[ABOUT THIS TASK]:
Here is a set of records. Copy them all exactly.

═══ MATERIAL FOR THE TASK

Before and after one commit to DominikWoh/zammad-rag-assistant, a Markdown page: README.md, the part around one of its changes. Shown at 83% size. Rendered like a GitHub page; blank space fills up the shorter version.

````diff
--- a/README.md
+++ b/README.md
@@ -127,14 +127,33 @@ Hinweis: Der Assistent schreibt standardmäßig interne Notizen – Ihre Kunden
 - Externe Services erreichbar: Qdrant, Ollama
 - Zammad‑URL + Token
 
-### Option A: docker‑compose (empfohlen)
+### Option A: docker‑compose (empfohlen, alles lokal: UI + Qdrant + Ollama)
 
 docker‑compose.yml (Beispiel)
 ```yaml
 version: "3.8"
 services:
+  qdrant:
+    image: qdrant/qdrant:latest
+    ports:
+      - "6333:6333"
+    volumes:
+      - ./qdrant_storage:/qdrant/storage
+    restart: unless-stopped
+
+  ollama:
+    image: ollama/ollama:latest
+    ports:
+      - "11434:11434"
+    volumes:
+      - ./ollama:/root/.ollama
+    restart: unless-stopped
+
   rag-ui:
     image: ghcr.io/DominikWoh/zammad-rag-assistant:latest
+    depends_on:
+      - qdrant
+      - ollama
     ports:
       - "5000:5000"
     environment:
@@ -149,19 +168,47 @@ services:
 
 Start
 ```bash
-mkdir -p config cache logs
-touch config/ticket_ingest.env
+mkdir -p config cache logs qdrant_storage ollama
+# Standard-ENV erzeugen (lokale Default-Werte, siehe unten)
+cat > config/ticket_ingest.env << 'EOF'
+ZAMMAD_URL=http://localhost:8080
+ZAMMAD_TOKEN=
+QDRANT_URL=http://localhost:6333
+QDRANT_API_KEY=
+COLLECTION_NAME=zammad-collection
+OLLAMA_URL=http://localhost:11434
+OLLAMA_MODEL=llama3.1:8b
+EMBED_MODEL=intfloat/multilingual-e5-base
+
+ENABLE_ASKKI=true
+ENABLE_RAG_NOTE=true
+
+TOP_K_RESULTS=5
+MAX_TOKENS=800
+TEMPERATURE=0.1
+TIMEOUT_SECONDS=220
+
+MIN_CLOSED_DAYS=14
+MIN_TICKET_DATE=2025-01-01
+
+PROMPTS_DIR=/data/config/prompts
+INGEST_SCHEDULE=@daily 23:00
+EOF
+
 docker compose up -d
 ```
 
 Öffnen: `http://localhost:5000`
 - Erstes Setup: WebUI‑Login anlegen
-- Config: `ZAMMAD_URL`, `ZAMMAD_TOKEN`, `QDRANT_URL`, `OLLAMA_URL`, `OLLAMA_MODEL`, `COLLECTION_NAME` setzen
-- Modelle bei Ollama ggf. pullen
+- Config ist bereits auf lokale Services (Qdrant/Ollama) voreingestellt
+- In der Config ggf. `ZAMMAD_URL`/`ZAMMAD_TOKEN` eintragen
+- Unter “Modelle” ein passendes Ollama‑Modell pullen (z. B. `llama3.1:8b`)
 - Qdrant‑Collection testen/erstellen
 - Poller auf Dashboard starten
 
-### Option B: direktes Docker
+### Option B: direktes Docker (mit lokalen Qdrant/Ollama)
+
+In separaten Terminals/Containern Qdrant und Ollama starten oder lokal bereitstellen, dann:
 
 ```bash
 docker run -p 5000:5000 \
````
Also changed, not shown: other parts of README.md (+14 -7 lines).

══════

[ANSWER BELOW]:
Before and after one commit to DominikWoh/zammad-rag-assistant, a Markdown page: README.md, the part around one of its changes. Shown at 83% size. Rendered like a GitHub page; blank space fills up the shorter version.

````diff
--- a/README.md
+++ b/README.md
@@ -127,14 +127,33 @@ Hinweis: Der Assistent schreibt standardmäßig interne Notizen – Ihre Kunden
 - Externe Services erreichbar: Qdrant, Ollama
 - Zammad‑URL + Token
 
-### Option A: docker‑compose (empfohlen)
+### Option A: docker‑compose (empfohlen, alles lokal: UI + Qdrant + Ollama)
 
 docker‑compose.yml (Beispiel)
 ```yaml
 version: "3.8"
 services:
+  qdrant:
+    image: qdrant/qdrant:latest
+    ports:
+      - "6333:6333"
+    volumes:
+      - ./qdrant_storage:/qdrant/storage
+    restart: unless-stopped
+
+  ollama:
+    image: ollama/ollama:latest
+    ports:
+      - "11434:11434"
+    volumes:
+      - ./ollama:/root/.ollama
+    restart: unless-stopped
+
   rag-ui:
     image: ghcr.io/DominikWoh/zammad-rag-assistant:latest
+    depends_on:
+      - qdrant
+      - ollama
     ports:
       - "5000:5000"
     environment:
@@ -149,19 +168,47 @@ services:
 
 Start
 ```bash
-mkdir -p config cache logs
-touch config/ticket_ingest.env
+mkdir -p config cache logs qdrant_storage ollama
+# Standard-ENV erzeugen (lokale Default-Werte, siehe unten)
+cat > config/ticket_ingest.env << 'EOF'
+ZAMMAD_URL=http://localhost:8080
+ZAMMAD_TOKEN=
+QDRANT_URL=http://localhost:6333
+QDRANT_API_KEY=
+COLLECTION_NAME=zammad-collection
+OLLAMA_URL=http://localhost:11434
+OLLAMA_MODEL=llama3.1:8b
+EMBED_MODEL=intfloat/multilingual-e5-base
+
+ENABLE_ASKKI=true
+ENABLE_RAG_NOTE=true
+
+TOP_K_RESULTS=5
+MAX_TOKENS=800
+TEMPERATURE=0.1
+TIMEOUT_SECONDS=220
+
+MIN_CLOSED_DAYS=14
+MIN_TICKET_DATE=2025-01-01
+
+PROMPTS_DIR=/data/config/prompts
+INGEST_SCHEDULE=@daily 23:00
+EOF
+
 docker compose up -d
 ```
 
 Öffnen: `http://localhost:5000`
 - Erstes Setup: WebUI‑Login anlegen
-- Config: `ZAMMAD_URL`, `ZAMMAD_TOKEN`, `QDRANT_URL`, `OLLAMA_URL`, `OLLAMA_MODEL`, `COLLECTION_NAME` setzen
-- Modelle bei Ollama ggf. pullen
+- Config ist bereits auf lokale Services (Qdrant/Ollama) voreingestellt
+- In der Config ggf. `ZAMMAD_URL`/`ZAMMAD_TOKEN` eintragen
+- Unter “Modelle” ein passendes Ollama‑Modell pullen (z. B. `llama3.1:8b`)
 - Qdrant‑Collection testen/erstellen
 - Poller auf Dashboard starten
 
-### Option B: direktes Docker
+### Option B: direktes Docker (mit lokalen Qdrant/Ollama)
+
+In separaten Terminals/Containern Qdrant und Ollama starten oder lokal bereitstellen, dann:
 
 ```bash
 docker run -p 5000:5000 \
````
Also changed, not shown: other parts of README.md (+14 -7 lines).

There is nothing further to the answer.